Mother, a U.S. citizen, and Father, a citizen of both France and the U.S., were married in Teton County after executing a prenuptial agreement. The parties subsequently became the parents of twins through surrogacy. In 2011, Mother filed for divorce in the Teton County district court. Father then moved to France. The trial court entered a decree that divided the parties' property in accordance with the prenuptial agreement and awarded Mother sole custody of the children. The Supreme Court affirmed, holding that the district court did not err in (1) determining that it had jurisdiction to resolve the parties' custody dispute; and (2) declining to assign any significant weight to the children's possible dual citizenship in making its custody and visitation determination.

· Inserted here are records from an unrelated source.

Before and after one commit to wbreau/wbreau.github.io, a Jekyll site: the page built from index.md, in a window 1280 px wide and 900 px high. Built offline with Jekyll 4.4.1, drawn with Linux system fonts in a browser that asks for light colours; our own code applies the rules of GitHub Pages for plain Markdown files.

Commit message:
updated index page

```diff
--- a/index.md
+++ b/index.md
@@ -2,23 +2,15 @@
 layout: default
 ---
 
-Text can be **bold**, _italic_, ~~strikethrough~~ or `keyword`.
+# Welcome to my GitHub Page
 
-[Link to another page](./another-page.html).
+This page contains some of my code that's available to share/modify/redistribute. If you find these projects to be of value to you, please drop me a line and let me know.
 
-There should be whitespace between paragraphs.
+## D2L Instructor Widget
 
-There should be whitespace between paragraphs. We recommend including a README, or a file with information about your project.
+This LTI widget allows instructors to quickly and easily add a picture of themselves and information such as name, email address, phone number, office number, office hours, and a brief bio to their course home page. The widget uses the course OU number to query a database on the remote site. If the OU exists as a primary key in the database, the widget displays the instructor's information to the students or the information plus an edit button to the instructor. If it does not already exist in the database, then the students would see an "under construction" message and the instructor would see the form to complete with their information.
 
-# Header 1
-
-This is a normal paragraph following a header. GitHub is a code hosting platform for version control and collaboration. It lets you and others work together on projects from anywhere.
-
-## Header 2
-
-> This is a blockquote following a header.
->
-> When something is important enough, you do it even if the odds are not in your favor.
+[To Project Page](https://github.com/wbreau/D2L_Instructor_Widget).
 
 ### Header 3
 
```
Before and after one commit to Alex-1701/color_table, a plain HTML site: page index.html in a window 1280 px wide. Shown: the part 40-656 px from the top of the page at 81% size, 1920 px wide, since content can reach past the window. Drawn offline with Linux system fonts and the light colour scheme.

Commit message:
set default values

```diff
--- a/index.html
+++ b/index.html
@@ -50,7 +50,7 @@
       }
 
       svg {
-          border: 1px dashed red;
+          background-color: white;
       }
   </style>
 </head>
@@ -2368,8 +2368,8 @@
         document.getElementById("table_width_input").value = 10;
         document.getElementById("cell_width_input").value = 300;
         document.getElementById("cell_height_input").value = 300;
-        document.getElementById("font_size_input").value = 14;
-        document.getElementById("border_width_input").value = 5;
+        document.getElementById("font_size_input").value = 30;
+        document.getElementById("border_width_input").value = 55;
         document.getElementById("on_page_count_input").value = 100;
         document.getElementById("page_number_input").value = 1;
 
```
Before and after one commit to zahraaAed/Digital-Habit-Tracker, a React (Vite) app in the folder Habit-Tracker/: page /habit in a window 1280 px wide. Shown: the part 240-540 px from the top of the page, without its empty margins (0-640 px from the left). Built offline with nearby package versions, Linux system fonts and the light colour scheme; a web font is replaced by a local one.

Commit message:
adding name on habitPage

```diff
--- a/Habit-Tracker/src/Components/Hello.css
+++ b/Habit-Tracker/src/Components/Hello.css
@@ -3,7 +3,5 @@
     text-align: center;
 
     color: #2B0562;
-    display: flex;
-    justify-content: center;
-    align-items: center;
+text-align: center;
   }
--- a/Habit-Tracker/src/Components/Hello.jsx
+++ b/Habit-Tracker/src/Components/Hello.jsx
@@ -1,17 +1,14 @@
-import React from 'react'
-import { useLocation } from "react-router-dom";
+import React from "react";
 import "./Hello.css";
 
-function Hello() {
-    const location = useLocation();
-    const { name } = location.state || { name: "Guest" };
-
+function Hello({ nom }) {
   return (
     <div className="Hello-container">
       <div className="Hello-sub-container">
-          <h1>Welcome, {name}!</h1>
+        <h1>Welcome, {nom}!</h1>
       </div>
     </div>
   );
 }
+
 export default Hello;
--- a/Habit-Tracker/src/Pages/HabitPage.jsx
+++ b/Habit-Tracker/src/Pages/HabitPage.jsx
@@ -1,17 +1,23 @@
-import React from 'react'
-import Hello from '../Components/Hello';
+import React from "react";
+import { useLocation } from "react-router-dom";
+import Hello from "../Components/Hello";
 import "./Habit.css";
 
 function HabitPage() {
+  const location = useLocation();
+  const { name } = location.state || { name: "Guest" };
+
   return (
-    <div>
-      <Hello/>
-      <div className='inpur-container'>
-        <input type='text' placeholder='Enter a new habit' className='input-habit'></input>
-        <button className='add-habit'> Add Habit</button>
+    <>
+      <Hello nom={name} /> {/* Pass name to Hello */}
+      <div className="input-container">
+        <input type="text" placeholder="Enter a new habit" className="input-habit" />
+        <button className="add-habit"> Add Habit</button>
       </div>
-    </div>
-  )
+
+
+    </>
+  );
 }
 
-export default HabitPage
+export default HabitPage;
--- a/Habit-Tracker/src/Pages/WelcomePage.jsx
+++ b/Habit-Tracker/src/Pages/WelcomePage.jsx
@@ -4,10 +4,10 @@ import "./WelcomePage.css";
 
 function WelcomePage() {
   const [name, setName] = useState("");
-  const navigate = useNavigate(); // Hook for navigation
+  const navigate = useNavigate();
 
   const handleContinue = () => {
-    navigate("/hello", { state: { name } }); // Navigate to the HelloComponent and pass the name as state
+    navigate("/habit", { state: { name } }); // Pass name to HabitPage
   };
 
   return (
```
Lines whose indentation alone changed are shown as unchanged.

For the opinion, please click here.


January 2, 2014 | Permalink | Comments (0) | TrackBack (0)

2013 Research on Divorce

From Huffington Post:

What causes a marriage to fall apart?

There is definitely no one right answer -- but there is plenty of research offering suggestions. We gathered some of the most interesting facts published about divorce in 2013. Check them out below.

Read more here.


Hat Tip: Naomi Cahn

January 2, 2014 in Current Affairs | Permalink | Comments (0) | TrackBack (0)

Wednesday, January 1, 2014

Happy New Year

January 1, 2014 | Permalink | Comments (0) | TrackBack (0)

Tuesday, December 31, 2013

Lambda Legal and ACLU of Illinois Expedite Marriage for Same-sex Couples Facing Urgent Medical Circumstances


A federal court ordered the Cook County Clerk's office to immediately issue marriage licenses to all Illinois same-sex couples who, because of a life-threatening illness, cannot wait until next summer to get married. The order comes after three Illinois couples were granted emergency marriage license applications because one of the partners has a terminal illness. Starting today, couples may marry before June 1, 2014, if they provide a doctor's declaration stating that one or both of them has a life-threatening illness.

The order provides a streamlined process for couples in similarly urgent medical circumstances, allowing a physician to evaluate a person's illness to determine if an emergency marriage license is needed and appropriate. The order allows couples to get the protections and responsibilities of marriage without having to go through a legal and possibly public process during a time when privacy and calm is of utmost importance.

For the full text of the article, click here.


December 31, 2013 | Permalink | Comments (0) | TrackBack (0)